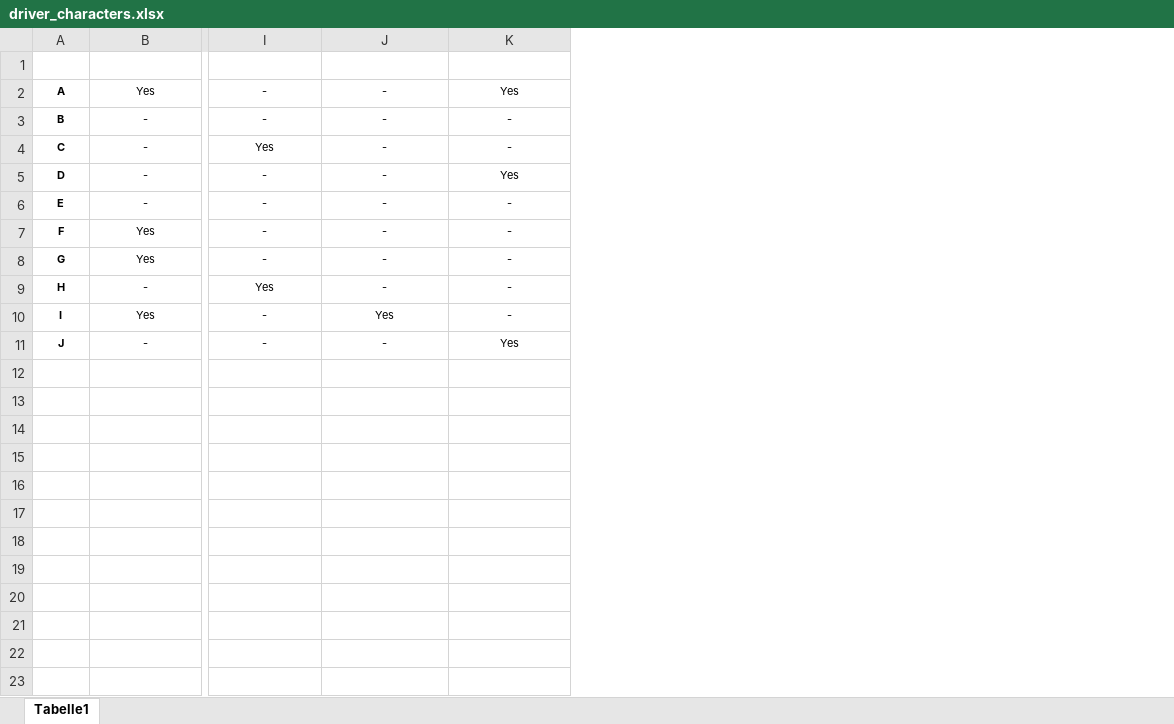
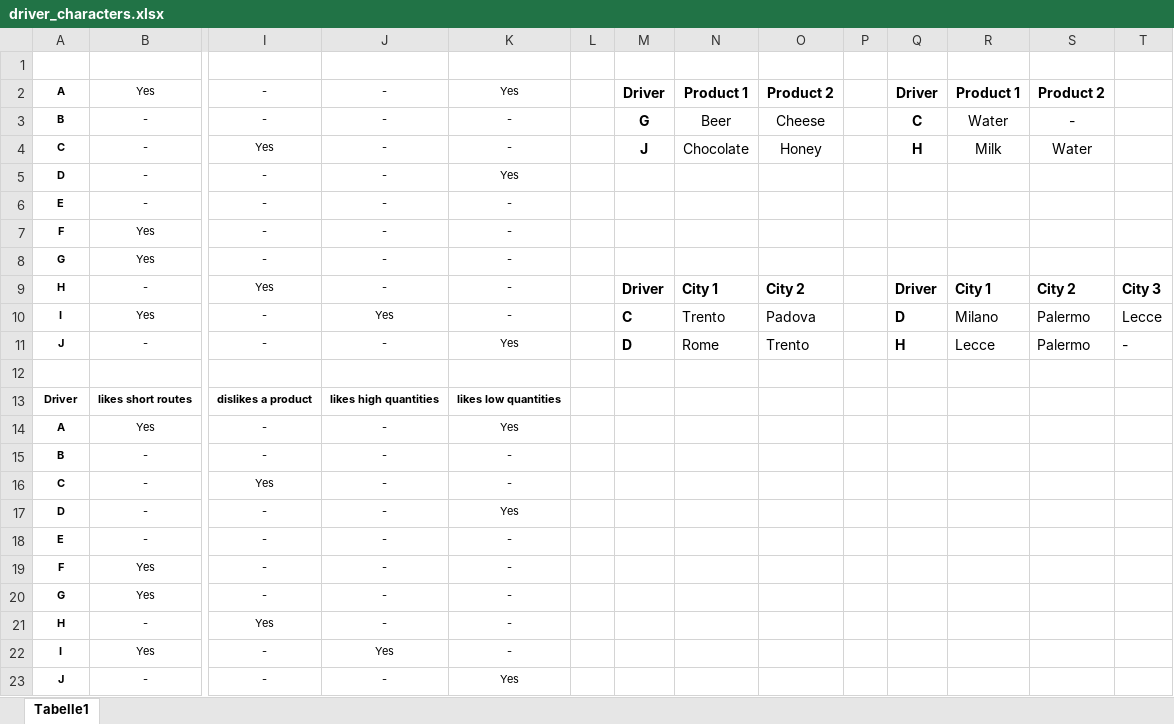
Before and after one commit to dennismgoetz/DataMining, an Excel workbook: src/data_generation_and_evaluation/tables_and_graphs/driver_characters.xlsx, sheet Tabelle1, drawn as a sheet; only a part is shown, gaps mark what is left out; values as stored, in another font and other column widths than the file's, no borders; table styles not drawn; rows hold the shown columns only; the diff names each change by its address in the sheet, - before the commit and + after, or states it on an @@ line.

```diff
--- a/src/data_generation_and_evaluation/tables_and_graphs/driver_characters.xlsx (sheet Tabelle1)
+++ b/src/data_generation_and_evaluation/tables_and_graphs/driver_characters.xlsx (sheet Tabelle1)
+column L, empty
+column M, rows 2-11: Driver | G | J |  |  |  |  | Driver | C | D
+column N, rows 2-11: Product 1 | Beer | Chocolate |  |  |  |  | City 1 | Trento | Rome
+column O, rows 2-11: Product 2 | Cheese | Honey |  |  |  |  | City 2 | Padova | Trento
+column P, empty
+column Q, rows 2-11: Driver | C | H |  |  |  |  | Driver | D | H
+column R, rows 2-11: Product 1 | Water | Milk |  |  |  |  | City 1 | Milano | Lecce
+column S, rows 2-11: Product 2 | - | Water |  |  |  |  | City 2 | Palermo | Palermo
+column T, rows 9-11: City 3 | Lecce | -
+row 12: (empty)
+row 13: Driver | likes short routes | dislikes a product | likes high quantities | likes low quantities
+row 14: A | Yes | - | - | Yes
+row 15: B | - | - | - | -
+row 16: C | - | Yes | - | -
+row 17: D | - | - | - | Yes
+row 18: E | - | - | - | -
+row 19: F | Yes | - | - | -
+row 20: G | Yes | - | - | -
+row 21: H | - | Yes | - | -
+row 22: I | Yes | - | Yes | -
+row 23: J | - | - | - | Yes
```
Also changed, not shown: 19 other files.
********
Aim of the task ▸ The copy you return must match the records above exactly, minus any images.

Solution for this problem ▸
Before and after one commit to dennismgoetz/DataMining, an Excel workbook: src/data_generation_and_evaluation/tables_and_graphs/driver_characters.xlsx, sheet Tabelle1, drawn as a sheet; only a part is shown, gaps mark what is left out; values as stored, in another font and other column widths than the file's, no borders; table styles not drawn; rows hold the shown columns only; the diff names each change by its address in the sheet, - before the commit and + after, or states it on an @@ line.

```diff
--- a/src/data_generation_and_evaluation/tables_and_graphs/driver_characters.xlsx (sheet Tabelle1)
+++ b/src/data_generation_and_evaluation/tables_and_graphs/driver_characters.xlsx (sheet Tabelle1)
+column L, empty
+column M, rows 2-11: Driver | G | J |  |  |  |  | Driver | C | D
+column N, rows 2-11: Product 1 | Beer | Chocolate |  |  |  |  | City 1 | Trento | Rome
+column O, rows 2-11: Product 2 | Cheese | Honey |  |  |  |  | City 2 | Padova | Trento
+column P, empty
+column Q, rows 2-11: Driver | C | H |  |  |  |  | Driver | D | H
+column R, rows 2-11: Product 1 | Water | Milk |  |  |  |  | City 1 | Milano | Lecce
+column S, rows 2-11: Product 2 | - | Water |  |  |  |  | City 2 | Palermo | Palermo
+column T, rows 9-11: City 3 | Lecce | -
+row 12: (empty)
+row 13: Driver | likes short routes | dislikes a product | likes high quantities | likes low quantities
+row 14: A | Yes | - | - | Yes
+row 15: B | - | - | - | -
+row 16: C | - | Yes | - | -
+row 17: D | - | - | - | Yes
+row 18: E | - | - | - | -
+row 19: F | Yes | - | - | -
+row 20: G | Yes | - | - | -
+row 21: H | - | Yes | - | -
+row 22: I | Yes | - | Yes | -
+row 23: J | - | - | - | Yes
```
Also changed, not shown: 19 other files.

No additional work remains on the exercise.